### TRY IT
Whenever "return" appears in a line, please copy that line from the data.

○ ○ ○ ○ ○

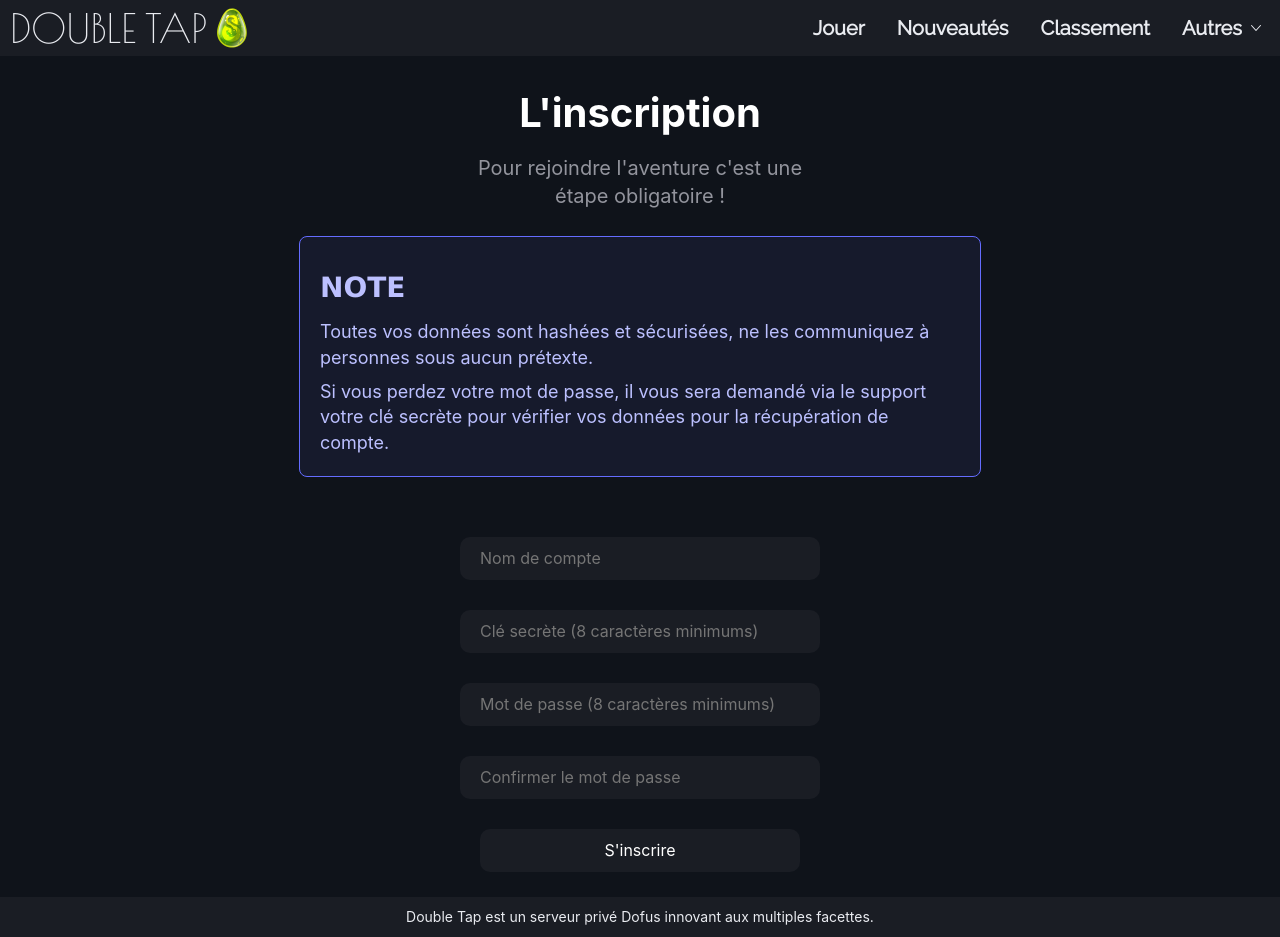
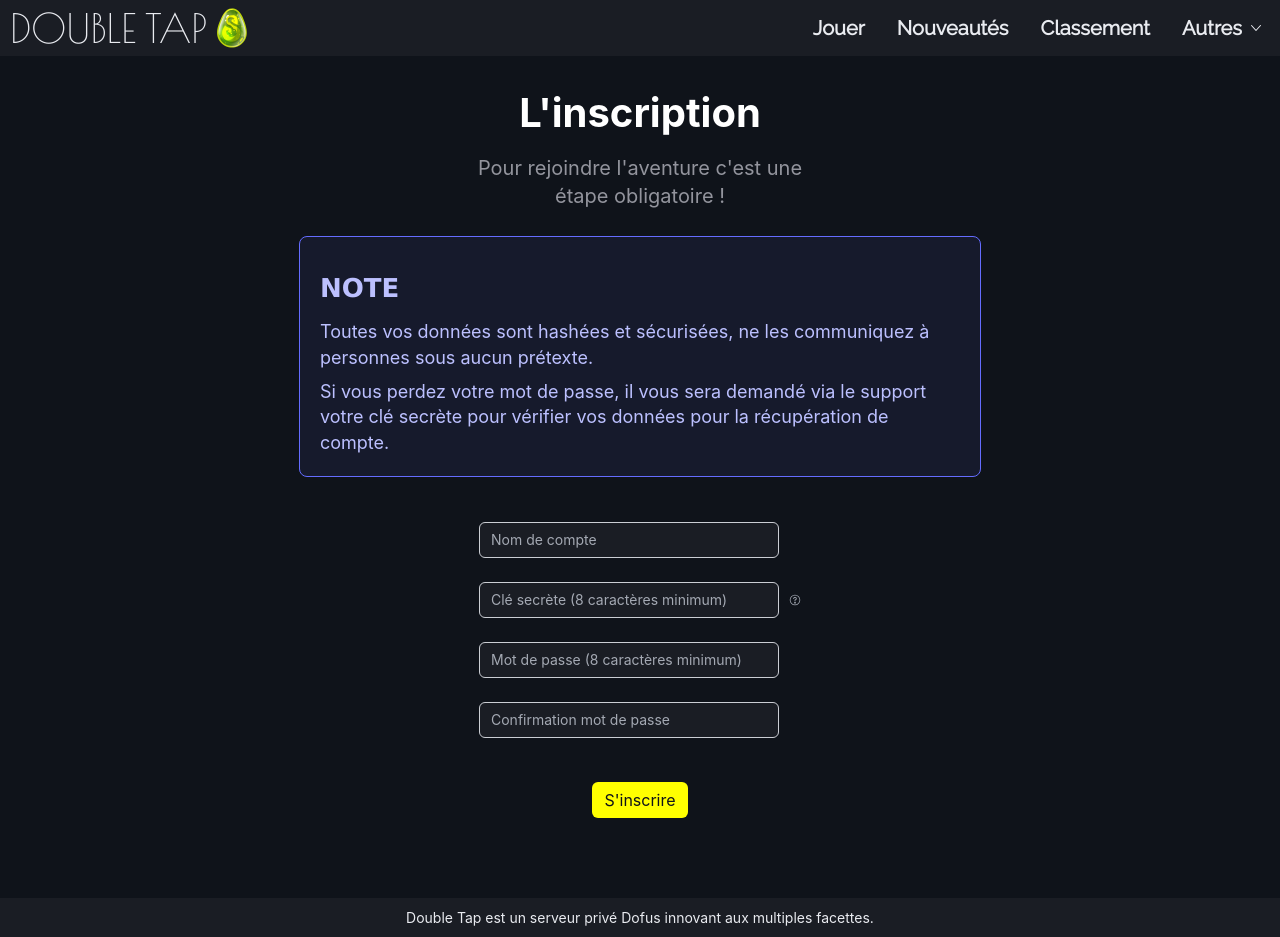
Before and after one commit to BlackPearlsDev/Double-Tap-Web-Template, a React (Create React App) app: page /register in a window 1280 px wide. Shown: the top 937 px of the page. Built offline with nearby package versions, Linux system fonts and the light colour scheme.

Commit message:
Added a better form, added security to access the success page

```diff
--- a/src/Components/Entry/Register/Index.jsx
+++ b/src/Components/Entry/Register/Index.jsx
@@ -1,23 +1,27 @@
-import { useState } from 'react';
+import React, { useState, useEffect } from 'react';
 import { Container } from 'rsuite';
 import { useNavigate } from 'react-router-dom';
 import { validate } from "../../../Helpers/sanitize";
 import { register } from "../../../services/API/user";
+import { Form, ButtonToolbar, Button } from 'rsuite';
 
 function Register() {
+
+    const [errorVisible, setErrorVisible] = useState(false);
+    const [userExist, setUserExist] = useState(false);
+    const [toShort, setToShort] = useState(false);
+    const [errorPlacement] = useState('rightStart');
+    const errorMessage = errorVisible ? 'Saisie obligatoire' : userExist ? "Utilisateur éxistant" : toShort ? "Mot de passe trop court" : null;
 
     const navigate = useNavigate();
 
     const [inputs, setInputs] = useState({ username: "", secretKey : "", password: "", passwordConfirm: ""});
-    const [empty, setEmpty] = useState(false);
-    const [userExist, setUserExist] = useState(false);
 
     const handleRegister = async (e) => {
         e.preventDefault();
         const inputsValidation = validate(inputs);
         if (inputs.username === "" || inputs.secretKey === "" || inputs.password === "" || inputs.passwordConfirm === "") {
-            setEmpty(true);
-            return;
+            setErrorVisible(true);
         }
         if(inputsValidation === true) {
             if (inputs.password === inputs.passwordConfirm) {
@@ -27,12 +31,28 @@ function Register() {
                     return;
                 } else {
                     navigate("/success");
+                    const checkInscription = localStorage.getItem("checkInscription");
+                    if (checkInscription === null) {
+                        localStorage.setItem("checkInscription", true);
+                    }
                 }
-            } else {
-                setEmpty(true);
             }
+        } else if (inputsValidation === "toShort") {
+            setToShort(true);
+        } else {
+            setErrorVisible(true);
         }
     }
+
+    useEffect(() => {
+        const timer = setTimeout(() => {
+            setErrorVisible(false);
+            setUserExist(false);
+            setToShort(false);
+        }, 4000);
+
+        return () => clearTimeout(timer);
+    }, [errorVisible, userExist, toShort]);
 
     return (
         <main>
@@ -43,24 +63,33 @@ function Register() {
                 </article>
 
                 <aside className='register-note'>
-                        <h1>NOTE</h1>
-                        <p>Toutes vos données sont hashées et sécurisées, ne les communiquez à personnes sous aucun prétexte.</p>
-                        <p>Si vous perdez votre mot de passe, il vous sera demandé via le support votre clé secrète pour vérifier vos données pour la récupération de compte.</p>
+                    <h1>NOTE</h1>
+                    <p>Toutes vos données sont hashées et sécurisées, ne les communiquez à personnes sous aucun prétexte.</p>
+                    <p>Si vous perdez votre mot de passe, il vous sera demandé via le support votre clé secrète pour vérifier vos données pour la récupération de compte.</p>
                 </aside>
 
-                <form onSubmit={handleRegister}  className='form-register'>
-                    <input type="text" id="username" name="username" placeholder="Nom de compte" onChange={(e) => setInputs({...inputs, username: e.target.value})}/>
+                <Form layout="horizontal" onChange={(formValue) => setInputs(formValue)} className='form-register'>
+                    <Form.Group controlId="username">
+                        <Form.Control name="username" placeholder='Nom de compte' errorMessage={errorMessage} errorPlacement={errorPlacement}/>
+                    </Form.Group>
 
-                    <input type="text" id="secretKey" name="secretKey" placeholder="Clé secrète (8 caractères minimums)" onChange={(e) => setInputs({...inputs, secretKey: e.target.value})}/>
+                    <Form.Group controlId="secretKey">
+                        <Form.Control name="secretKey" placeholder='Clé secrète (8 caractères minimum)' errorMessage={errorMessage} errorPlacement={errorPlacement}/>
+                        <Form.HelpText tooltip>Vous pouvez mettre ce que vous voulez. Gardez là bien elle vous sera demandée en cas de récupération de mot de passe.</Form.HelpText>
+                    </Form.Group>
 
-                    <input type="password" id="password" name="password" placeholder="Mot de passe (8 caractères minimums)" onChange={(e) => setInputs({...inputs, password: e.target.value})}/>
+                    <Form.Group controlId="password">
+                        <Form.Control name="password" placeholder='Mot de passe (8 caractères minimum)' errorMessage={errorMessage} errorPlacement={errorPlacement} type='password'/>
+                    </Form.Group>
 
-                    <input type="password" id="passwordConfirm" name="passwordConfirm" placeholder="Confirmer le mot de passe" onChange={(e) => setInputs({...inputs, passwordConfirm: e.target.value})}/>
+                    <Form.Group controlId="passwordConfirm">
+                        <Form.Control name="passwordConfirm" placeholder='Confirmation mot de passe' errorMessage={errorMessage} errorPlacement={errorPlacement} type='password'/>
+                    </Form.Group>
 
-                    <input type="submit" value="S'inscrire" />
-                </form>
-                {empty && <p className='txtErrorEntry'>Veuillez remplir tous les champs</p>}
-                {userExist && <p className='txtErrorEntry'>Ce nom de compte existe déjà</p>}
+                    <ButtonToolbar>
+                        <Button appearance="primary" onClick={handleRegister}>S'inscrire</Button>
+                    </ButtonToolbar>
+                </Form>
             </Container>
         </main>
     )
--- a/src/Components/Entry/Succes/Index.jsx
+++ b/src/Components/Entry/Succes/Index.jsx
@@ -3,6 +3,7 @@ import { Container } from 'rsuite';
 import { Link } from 'react-router-dom';
 import ImgWelcome from '../../../assets/img/welcome.png';
 import { Notification, Placeholder, useToaster } from 'rsuite';
+import { useNavigate } from 'react-router-dom';
 
 const Message = React.forwardRef(({ type, ...rest }, ref) => {
     return (
@@ -16,12 +17,23 @@ const Message = React.forwardRef(({ type, ...rest }, ref) => {
 function Succes() {
 
     const toaster = useToaster();
+    const navigate = useNavigate();
+
+    const checkInscription = localStorage.getItem("checkInscription");
 
     useEffect(() => {
-        toaster.push(<Message></Message>, {
-            placement: 'topEnd'
-        });
+        if (checkInscription !== null) {
+            toaster.push(<Message></Message>, {
+                placement: 'topEnd'
+            });
+        } else {
+            navigate("/");
+        }
     });
+
+    const handleBackHome = () => {
+        localStorage.removeItem("checkInscription");
+    }
 
     return (
         <main>
@@ -29,7 +41,7 @@ function Succes() {
                 <h1>Vous voilà prêt !</h1>
                 <p>Vous êtes maintenant prêt à rejoindre Double Tap. Nous vous souhaitons une agréable aventure, terrassez tout ce que vous pouvez et amusez-vous bien.</p>
                 <img src={ImgWelcome} alt='Dofus Rétro, le MMORPG français édité par Ankama Games.' />
-                <Link to="/" className='back-home-btn'>Retour à l'accueil</Link>
+                <Link to='/' onClick={handleBackHome}><button className='back-home-btn'>Retour à l'accueil</button></Link>
             </Container>
         </main>
     )
--- a/src/Helpers/sanitize.js
+++ b/src/Helpers/sanitize.js
@@ -8,8 +8,11 @@ export const validate = (inputs) => {
     }
 
     if (window.location.pathname === "/register") {
-        if (inputs.secretKey.trim().length < 8 || inputs.password.trim().length < 8) {
-            return "3 caractères minimum";
-        } else return true;
+        if(inputs.username !== ("" || undefined) && inputs.secretKey !== ("" || undefined) && inputs.password !== ("" || undefined) && inputs.passwordConfirm !== ("" || undefined)) {
+            if (inputs.password.trim().length < 8 || inputs.passwordConfirm.trim().length < 8) {
+                return "toShort";
+            } else return true;
+        } else
+            return false;
     }
 };
--- a/src/style/style.css
+++ b/src/style/style.css
@@ -223,7 +223,7 @@ nav img {
 }
 
 .play-note h1, .register-note h1 {
-    font-size: 2.8rem;
+    font-size: 2.6rem;
     font-family: Verdana, Geneva, Tahoma, sans-serif;
 }
 
@@ -585,50 +585,20 @@ nav img {
 }
 
 .form-register {
-    display: flex;
-    justify-content: center;
-    align-items: center;
-    flex-direction: column;
-    width: 100%;
-    margin: 20px 0 10px 0;
-}
-
-.form-register input {
-    font-size: 1.6rem;
-    color: white;
-    background-color: #1a1d24;
-    border: none;
-    border-radius: 10px;
-    padding: 10px 20px;
-    margin: 15px 0;
-    width: 320px;
-    transition: all .4s ease-in-out;
-}
-
-.form-register input:hover {
-    background-color: #1a1d24;
-    box-shadow: 0 0 10px 0 rgba(255, 255, 0, .7);
-    transform: scale(1.02);
-    transition: all .4s ease-in-out;
+    margin: 20px 0 60px 0;
 }
 
 .form-register button {
-    font-size: 1.8rem;
-    font-weight: 600;
-    color: white;
-    background-color: #1a1d24;
-    border: none;
-    border-radius: 10px;
-    padding: 10px 20px;
-    margin-top: 20px;
+    margin: 20px auto;
     transition: all .4s ease-in-out;
+    font-size: 1.6rem;
 }
 
 .form-register button:hover {
-    color: rgba(235, 235, 245, .6);
     background-color: #1a1d24;
-    transform: scale(1.02);
+    transform: scale(1.03);
     transition: all .4s ease-in-out;
+    color: white;
 }
 
 .txtErrorEntry {
```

○ ○ ○ ○ ○

### EXERCISE OUTPUT
-            return;
                     return;
+        return () => clearTimeout(timer);
     return (
     return (
     return (
-            return "3 caractères minimum";
-        } else return true;
+                return "toShort";
+            } else return true;
+            return false;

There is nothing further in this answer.